Here are some that are a little less usual.
Lincoln's Cottage at the Old Soldier's home - located in the north end of the city, this is where the Lincoln family (and four other presidents) spent time in the summer, before you could helicopter in from Camp David. It was on a hill with good breezes. The Museum and tour has just opened this year, and it's a fantastic visit, and there is a lot to do; LOTS of interactive exhibits. Good for kids.
There are a number of great National Park service sites in the city. Two that are lesser known, but important to African American History are the Frederick Douglass Home in Anacostia (you can get there safely on metro and the bus) and the Mary McLeod Bethune house. And if you get a chance, get out to Lincoln Park and see the statue dedicated to her. Walk back through the beautiful and very fancy Capitol Hill neighborhood, or head south to the farmer's market at Eastern Market.
The National Cathedral (Gothic), the National Shrine (Byzantine) and the National Islamic Center (Islamic) are three houses of worship with incredible architecture, which are of great interest. There is a great view from the cathedral, if the day is nice. Women must cover their heads and dress modestly for the Islamic Center.
Check out the lesser known Smithsonian museums. For example, the Freer and Sackler galleries of Asian Art, the Museum of African Art. It's big, but the National Museum of the American Indian is my favorite Smithsonian Museum, fascinating, with a great multimedia presentation to see, great gift shops and the best museum restaurant in Washington.

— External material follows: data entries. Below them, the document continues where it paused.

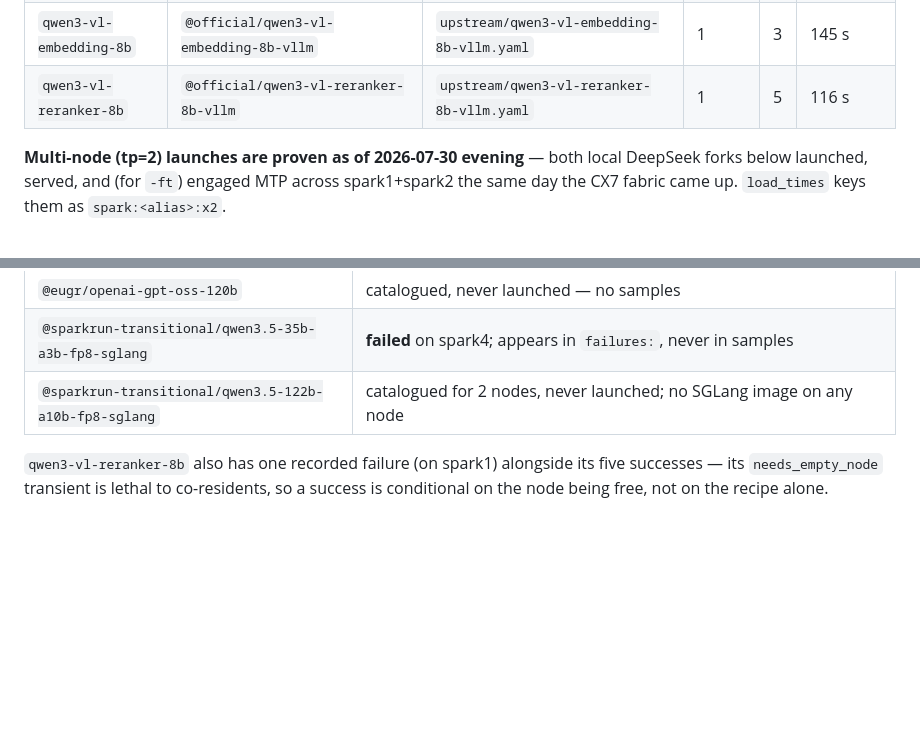
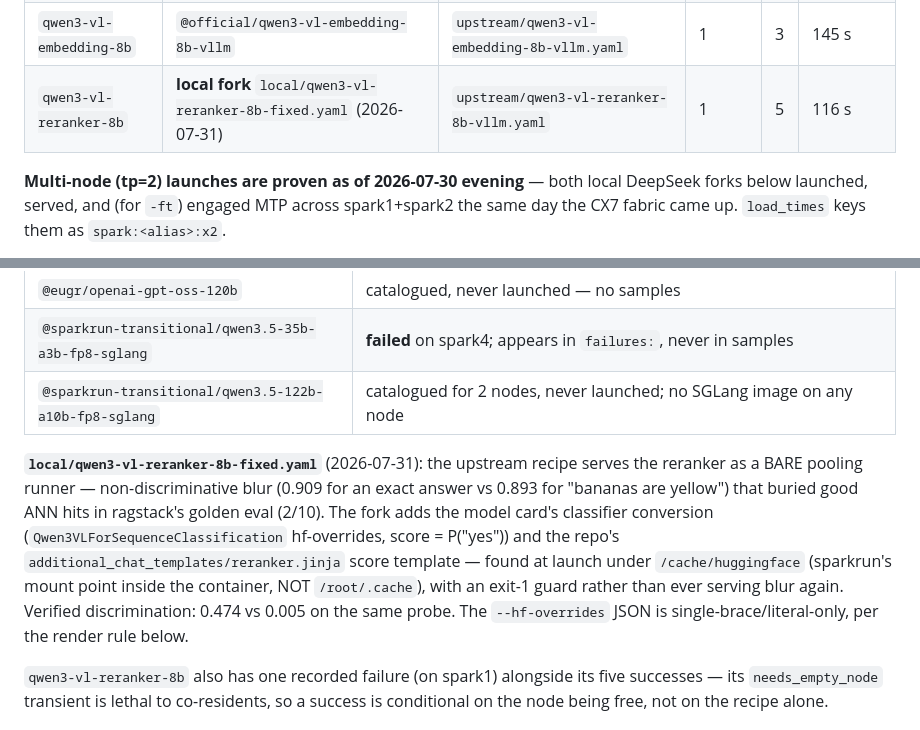
Before and after one commit to rivaborn/LLMConfig, a Markdown page: dgx_sparks/recipes/README.md, 2 parts joined by grey strips. Rendered like a GitHub page; blank space fills up the shorter version.

Commit message:
recipes README: qwen3-vl-reranker-8b now the classifier-fixed local fork
Co-Authored-By: Claude Fable 5 <noreply@anthropic.com>

```diff
--- a/dgx_sparks/recipes/README.md
+++ b/dgx_sparks/recipes/README.md
@@ -40,7 +40,7 @@ Load times are medians of the recorded samples, measured on GB10 nodes.
 | `qwen36-35b-a3b`        | `@official/qwen3.6-35b-a3b-fp8-mtp-vllm`        | `upstream/qwen3.6-35b-a3b-fp8-mtp-vllm.yaml`| 1    | 1 | 264 s       |
 | `qwen3-coder-next`      | `@official/qwen3-coder-next-int4-autoround-vllm`| `upstream/qwen3-coder-next-int4-autoround-vllm.yaml` | 1 | 1 | 184 s |
 | `qwen3-vl-embedding-8b` | `@official/qwen3-vl-embedding-8b-vllm`          | `upstream/qwen3-vl-embedding-8b-vllm.yaml` | 1     | 3 | 145 s       |
-| `qwen3-vl-reranker-8b`  | `@official/qwen3-vl-reranker-8b-vllm`           | `upstream/qwen3-vl-reranker-8b-vllm.yaml`  | 1     | 5 | 116 s       |
+| `qwen3-vl-reranker-8b`  | **local fork** `local/qwen3-vl-reranker-8b-fixed.yaml` (2026-07-31) | `upstream/qwen3-vl-reranker-8b-vllm.yaml`  | 1     | 5 | 116 s       |
 
 **Multi-node (tp=2) launches are proven as of 2026-07-30 evening** — both local
 DeepSeek forks below launched, served, and (for `-ft`) engaged MTP across
@@ -56,6 +56,18 @@ spark1+spark2 the same day the CX7 fabric came up. `load_times` keys them as
 | `@eugr/openai-gpt-oss-120b`                           | catalogued, never launched — no samples                                                                      |
 | `@sparkrun-transitional/qwen3.5-35b-a3b-fp8-sglang`   | **failed** on spark4; appears in `failures:`, never in samples                                               |
 | `@sparkrun-transitional/qwen3.5-122b-a10b-fp8-sglang` | catalogued for 2 nodes, never launched; no SGLang image on any node                                          |
+
+**`local/qwen3-vl-reranker-8b-fixed.yaml`** (2026-07-31): the upstream recipe
+serves the reranker as a BARE pooling runner — non-discriminative blur (0.909
+for an exact answer vs 0.893 for "bananas are yellow") that buried good ANN
+hits in ragstack's golden eval (2/10). The fork adds the model card's
+classifier conversion (`Qwen3VLForSequenceClassification` hf-overrides,
+score = P("yes")) and the repo's `additional_chat_templates/reranker.jinja`
+score template — found at launch under `/cache/huggingface` (sparkrun's mount
+point inside the container, NOT `/root/.cache`), with an exit-1 guard rather
+than ever serving blur again. Verified discrimination: 0.474 vs 0.005 on the
+same probe. The `--hf-overrides` JSON is single-brace/literal-only, per the
+render rule below.
 
 `qwen3-vl-reranker-8b` also has one recorded failure (on spark1) alongside its
 five successes — its `needs_empty_node` transient is lethal to co-residents, so a
```
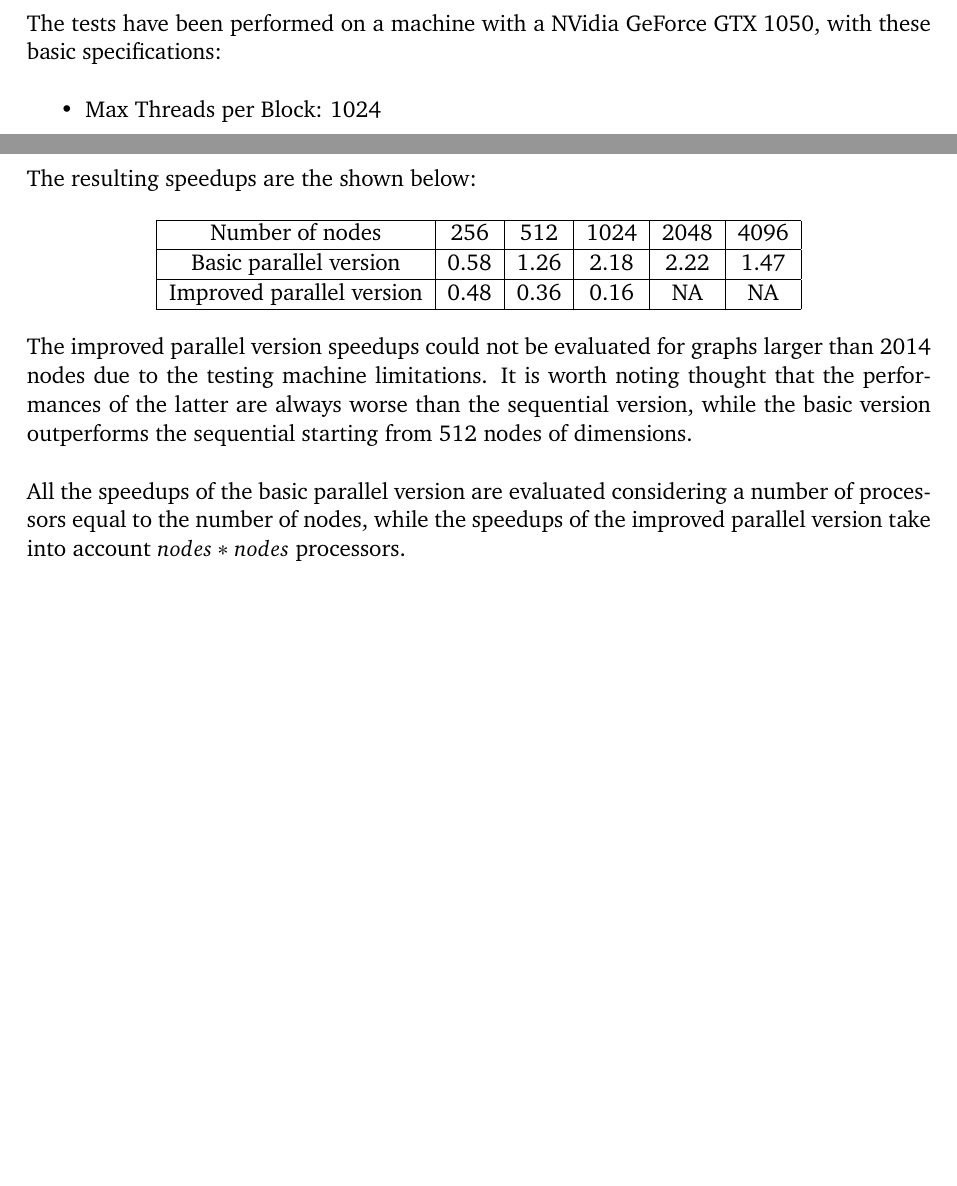
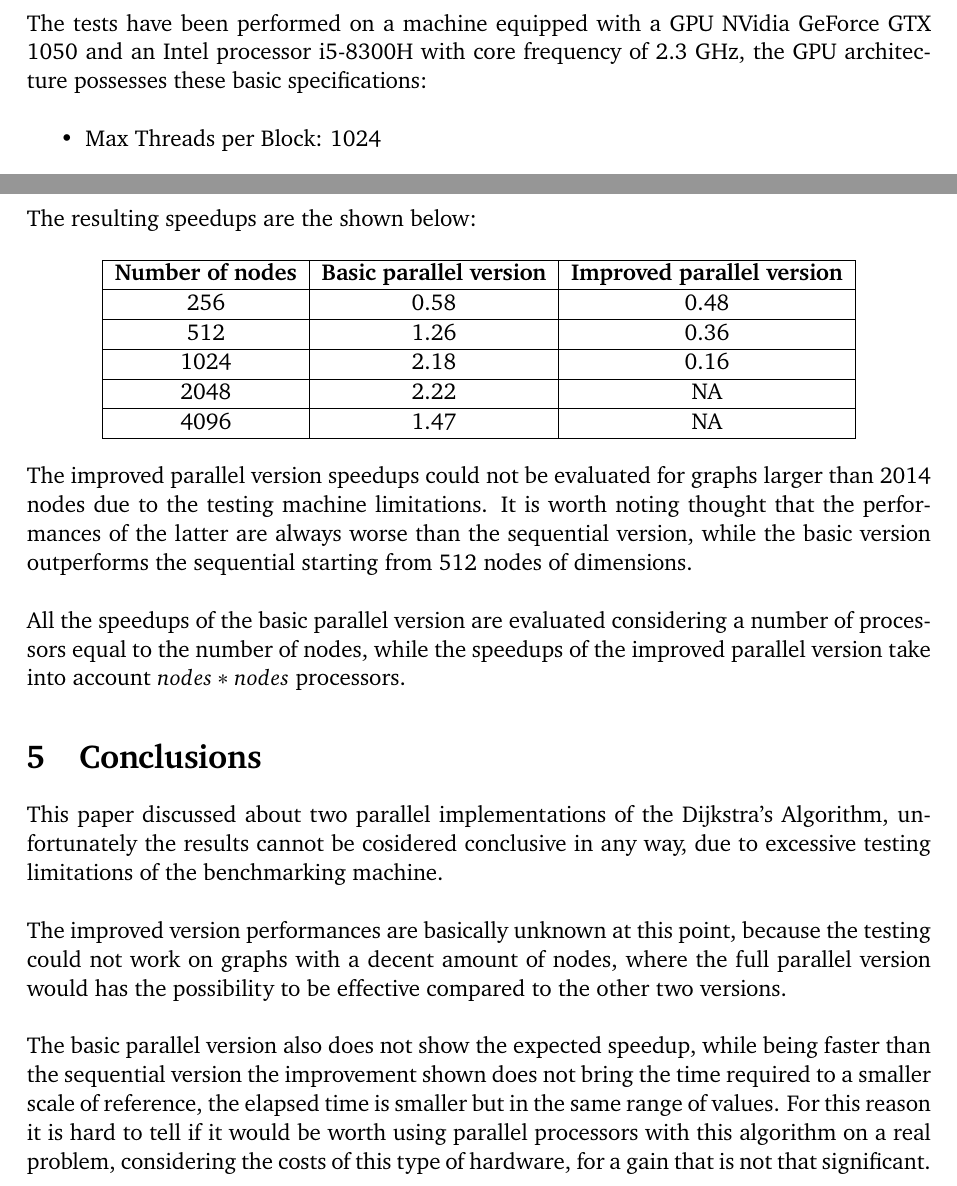
Before and after one commit to dadit97/Unimi-GPU-Computing-Project, a LaTeX document (Report/Report.tex): two parts of pages 11 and 12 of 13, joined at a grey line, cut so that both start at the same text, the shorter picture padded with empty space. Compiled offline with pdfLaTeX.

Commit message:
Report improvements

```diff
--- a/Report/Report.tex
+++ b/Report/Report.tex
@@ -12,7 +12,7 @@
 \usepackage{subcaption}
 
 \addbibresource{bibliography.bib} % Bibliography file (located in the same folder as the template)
-
+\nocite{*}
 %----------------------------------------------------------------------------------------
 %	REPORT INFORMATION
 %----------------------------------------------------------------------------------------
@@ -335,7 +335,8 @@ This would reduce the performances of the memory accesses, but would make the pr
 \newpage
 \section{Benchmarking}
 
-The tests have been performed on a machine with a NVidia GeForce GTX 1050, with these basic specifications:\\
+The tests have been performed on a machine equipped with a GPU NVidia GeForce GTX 1050 and an Intel processor i5-8300H with core frequency of 2.3 GHz,
+the GPU architecture possesses these basic specifications:\\
 
 \begin{itemize}
     \item   Max Threads per Block: 1024
@@ -359,13 +360,16 @@ This may be due to the overhead of the parallel execution, in an area where the
 The resulting speedups are the shown below:
 
 \begin{center}
-    \begin{tabular}{ |c|c|c|c|c|c| }
+    \begin{tabular}{ |c|c|c| }
     \hline
-     Number of nodes & 256 & 512 & 1024 & 2048 & 4096 \\ \hline
-     Basic parallel version & 0.58 & 1.26 & 2.18 & 2.22 & 1.47 \\ \hline
-     Improved parallel version & 0.48 & 0.36 & 0.16  & NA & NA \\ \hline
+    \textbf{Number of nodes} & \textbf{Basic parallel version} & \textbf{Improved parallel version} \\ \hline
+    256 & 0.58  & 0.48 \\ \hline
+    512 & 1.26 & 0.36 \\ \hline
+    1024 & 2.18 & 0.16 \\ \hline
+    2048 & 2.22 & NA \\ \hline
+    4096 & 1.47 & NA \\ \hline
     \end{tabular}
-    \end{center}
+\end{center}
 
 The improved parallel version speedups could not be evaluated for graphs larger than 2014 nodes due to the testing machine
 limitations. It is worth noting thought that the performances of the latter are always worse than the sequential version, while the basic
@@ -374,6 +378,18 @@ version outperforms the sequential starting from 512 nodes of dimensions. \\
 All the speedups of the basic parallel version are evaluated considering a number of processors equal to the number of nodes, while the speedups
 of the improved parallel version take into account $nodes * nodes$ processors.
 
+\section{Conclusions}
+
+This paper discussed about two parallel implementations of the Dijkstra's Algorithm, unfortunately the results cannot be cosidered conclusive in any way,
+due to excessive testing limitations of the benchmarking machine. \\
+
+The improved version performances are basically unknown at this point, because the testing could not work on graphs with a decent amount of nodes,
+where the full parallel version would has the possibility to be effective compared to the other two versions. \\
+
+The basic parallel version also does not show the expected speedup, while being faster than the sequential version the improvement shown does not bring the
+time required to a smaller scale of reference, the elapsed time is smaller but in the same range of values. For this reason it is hard to tell if it would be worth using
+parallel processors with this algorithm on a real problem, considering the costs of this type of hardware, for a gain that is not that significant. \\
+
 \newpage
 \printbibliography % Output the bibliography
 
```
Also changed, not shown: Report/bibliography.bib (+15 -1 lines), Report/Report.pdf, Report/Report.tex (8 more changed lines), 1 other file.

While it's a little expensive and busy, the Spy Museum is fascinating, and really geared to the teenagers. And while you are going to slightly out of the mainstream museum, do NOT skip the US Holocaust Memorial museum. We took our kids (youngest 15) when we visited Germany (in preparation for visiting Auschwitz in Poland and Buchenwald. ) It is moving and insightful, and helps kids understand an event that is really getting more and more abstract as survivors die.
Visit some of the neighborhoods, where great food can be had, and where neighborhood tours are available as part of cultural tourism DC. Shaw/U Street is the Jazz capital of Washington, you can eat at Ben's Chili bowl, a washington institution, across the street from the metro station, visit the African American Civil War Memorial and Museum and listen to live Jazz at bohemian caverns in the evening.
You can go to Adams Morgan, a multi-ethnic, diverse neighborhood, eat Mexican at Lauriol Plaza, or, even better, try Ethiopian cuisine at Meskerem or Fasika's and explore a new way of eating. There are tons of fascinating shopes along here and in the Dupont Circle area.
You can visit chinatown, very close to the mall and with tons of inexpensive restaurants from all over the world (Chinatown is only it's latest incarnation - this neighborhood hosted German and Italian immigrants before the Chinese). The nearby Penn Quarter is the theatre district of Washington, complete with (at 7th and D) a half price ticket outlet. You might take your family to see something half price at the kennedy center.
There are a number of house museums that will be interesting. The Decatur House is on Lafayette square near the White House, The Old Stone House is in Georgetown, but the great one is Hillwood Museum and Gardens near the Van Ness Metro Station. Marjorie Merriweather Post lived here in the Spring and Fall, and turned the house into a museum of her many Russian and French. artifacts, and the gardens are exquisite.
For more, check out our podcast below.
http://www.washingtontravelcast.com - Our site
http://www.lincolncottage.org/index.htm - Lincoln Cottage
http://www.hillwoodmuseum.org/ - Hillwood
http://www.decaturhouse.org/ - Decatur House
http://www.nps.gov/olst/ - Old Stone House
http://www.nps.gov/frdo/ - Frederick Douglass House
http://www.ushmm.org/ - Holocaust Museum
http://www.spymuseum.org - Spy Museum
http://www.cathedral.org/cathedral/ - National Cathedral
http://www.nationalshrine.com - National Shrine
ttp://www.sacred-destinations.com/usa/... - Islamic Center